Gather 'round the fire Help people feel comfortable and energized while getting to know each other in ways that can enhance all future collaboration. Icebreakers and warmups are commonly used during the first stages of team development (e.g., at the introductory meeting or class) or preceding a group gathering). Also try them whenever people need re-charging, or when bringing in new members.
21st Century Collaborative
Etherpad lite allows you to edit documents collaboratively in real-time, much like a live multi-player online editor, allowing you to write articles, proposals, press releases and the like, together with your friends, your fellow students or your colleagues, working on the same document at the same time. It even supports rich text editing! Additionally, Etherpad lite provides access to all data through a well-documented HTTP API and supports import/export to many major data exchange formats.
Cozi is a free app and website that helps you manage the chaos of family life with a shared calendar, shopping lists, to do lists and more. Cozi helps you keep track of everything from school schedules to sports activities, grocery lists, meals and chores — all in one place accessible by every member of the family and from any computer or mobile device. "Cozi is, in short, ridiculously handy. My only regret is that I waited this long to start using it." -PCWorld
Read this post in: French Let us face it; we, as humans, are selfish, individualists, and undoubtedly clinging to any privileges associated with power. Goodwill and sharing among peers follow Nielsen’s principle, and most of us wouldn’t even imagine acting differently unless obliged to. Is Collaboration a Crock?
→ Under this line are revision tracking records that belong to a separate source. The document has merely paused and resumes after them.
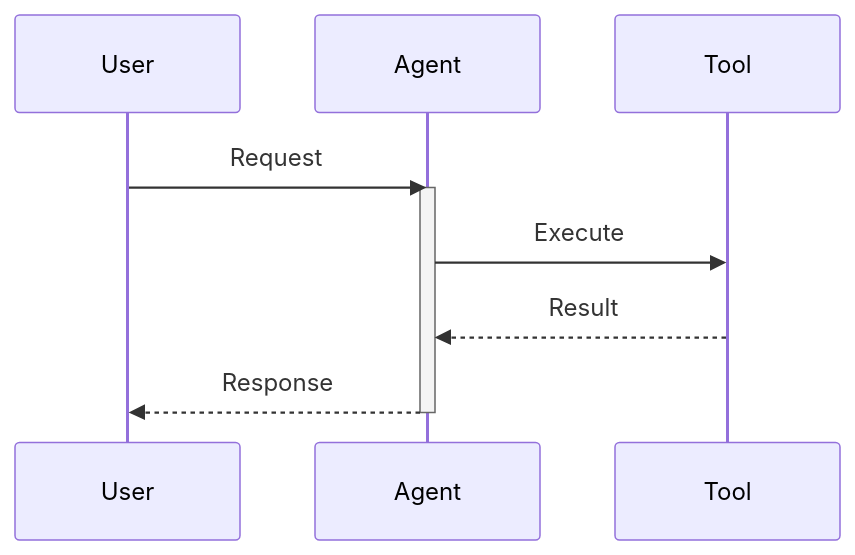
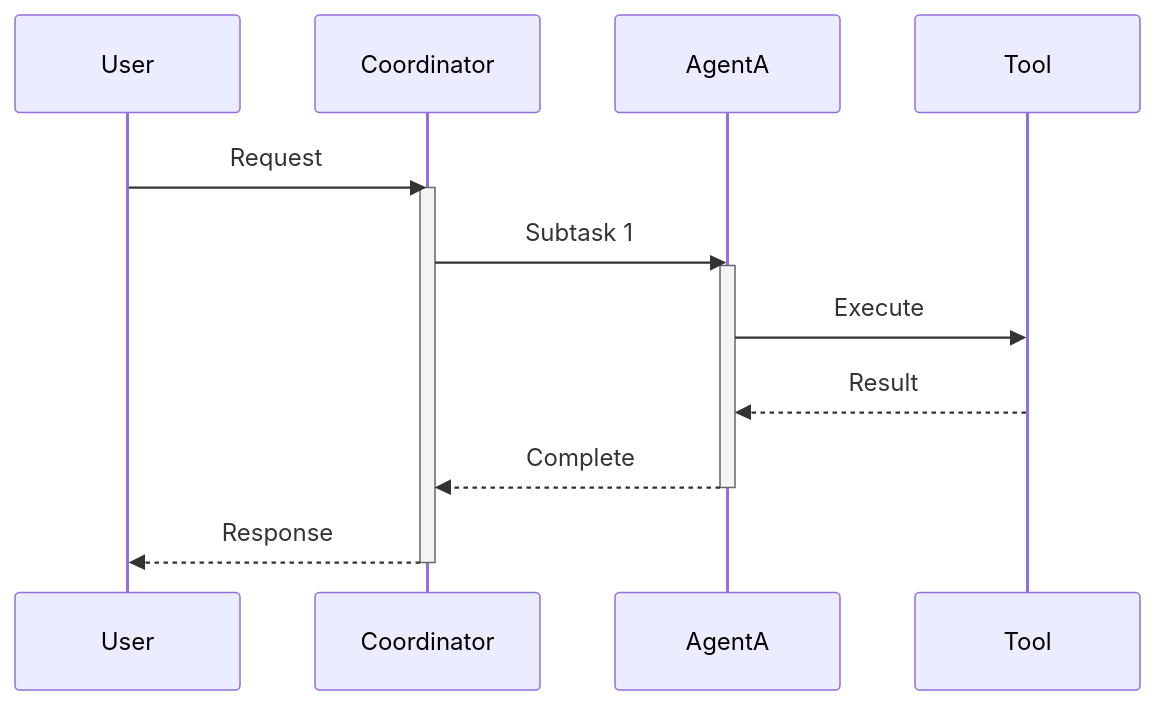
Before and after one commit to muylucir/path: the third of 4 diagrams in path-strands-agent/skills/mermaid-diagrams/SKILL.md, drawn with Mermaid. The commit also changed other lines of this file and 121 other files, not shown here.

````diff
--- a/path-strands-agent/skills/mermaid-diagrams/SKILL.md
+++ b/path-strands-agent/skills/mermaid-diagrams/SKILL.md
@@ -57,9 +59,13 @@
 ```mermaid
 sequenceDiagram
-    User->>Agent: Request
-    activate Agent
-    Agent->>Tool: Execute
-    Tool-->>Agent: Result
-    Agent-->>User: Response
-    deactivate Agent
+    User->>Coordinator: Request
+    activate Coordinator
+    Coordinator->>AgentA: Subtask 1
+    activate AgentA
+    AgentA->>Tool: Execute
+    Tool-->>AgentA: Result
+    AgentA-->>Coordinator: Complete
+    deactivate AgentA
+    Coordinator-->>User: Response
+    deactivate Coordinator
 ```
````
Create Collaborative Newsstreams with Twitter and MyTweetMag “There’s no such thing as information overload, there’s only filter failure.” This famous quote from Clay Shirky exactly describes the purpose of MyTweetMag: Twitter is a perfect tool for sharing information and links. But on busy days you might get in trouble when you try to filter the rich news out of the endless twitter-stream.
Effective collaboration with wikis Chris, the Digital Pioneer, asked in the comments (and on his – I assume Chris is a he! – own blog) for some advice how how wikis can be used to throw some rough notes up and invite people to collaborate and share knowledge and experience to develop them into more coherent documents. Much of this stuff is standard across any kind of online community, and I don’t claim to be very original in any of this. However, for what it’s worth, here are my thoughts: 1. Identify who might be interested